(Change detection outputs)
──────────

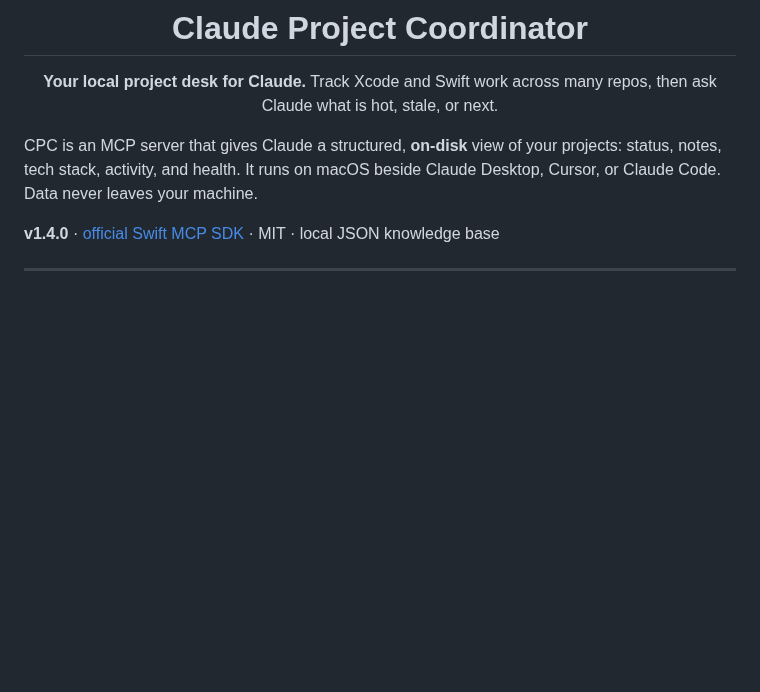
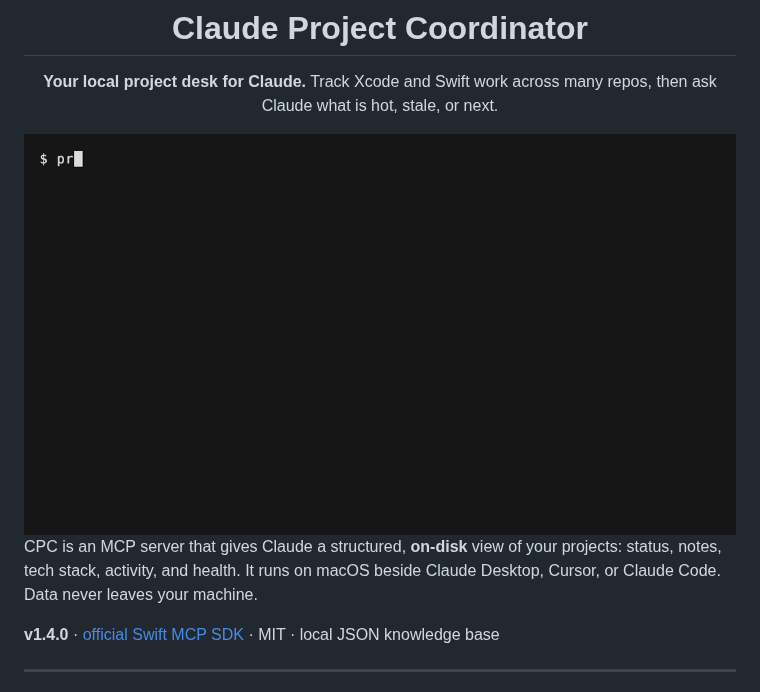
Before and after one commit to M-Pineapple/Claude-Project-Coordinator, a Markdown page: README.md, the part around the change. Rendered like a GitHub page; pictures changed too: assets/demo.gif (added); blank space fills up the shorter version.

Commit message:
Docs: add a demo GIF of the stdio handshake.

```diff
--- a/README.md
+++ b/README.md
@@ -7,6 +7,8 @@
 **Your local project desk for Claude.** Track Xcode and Swift work across many repos, then ask Claude what is hot, stale, or next.
 
 </div>
+
+<img src="assets/demo.gif" alt="project-coordinator answering initialize and listing nine tools" width="720"/>
 
 CPC is an MCP server that gives Claude a structured, **on-disk** view of your projects: status, notes, tech stack, activity, and health. It runs on macOS beside Claude Desktop, Cursor, or Claude Code. Data never leaves your machine.
 
```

──────────

The result should be the same data as above, line for line, with the pictures gone.

Before and after one commit to M-Pineapple/Claude-Project-Coordinator, a Markdown page: README.md, the part around the change. Rendered like a GitHub page; pictures changed too: assets/demo.gif (added); blank space fills up the shorter version.

Commit message:
Docs: add a demo GIF of the stdio handshake.

```diff
--- a/README.md
+++ b/README.md
@@ -7,6 +7,8 @@
 **Your local project desk for Claude.** Track Xcode and Swift work across many repos, then ask Claude what is hot, stale, or next.
 
 </div>
+
+<img src="assets/demo.gif" alt="project-coordinator answering initialize and listing nine tools" width="720"/>
 
 CPC is an MCP server that gives Claude a structured, **on-disk** view of your projects: status, notes, tech stack, activity, and health. It runs on macOS beside Claude Desktop, Cursor, or Claude Code. Data never leaves your machine.
 
```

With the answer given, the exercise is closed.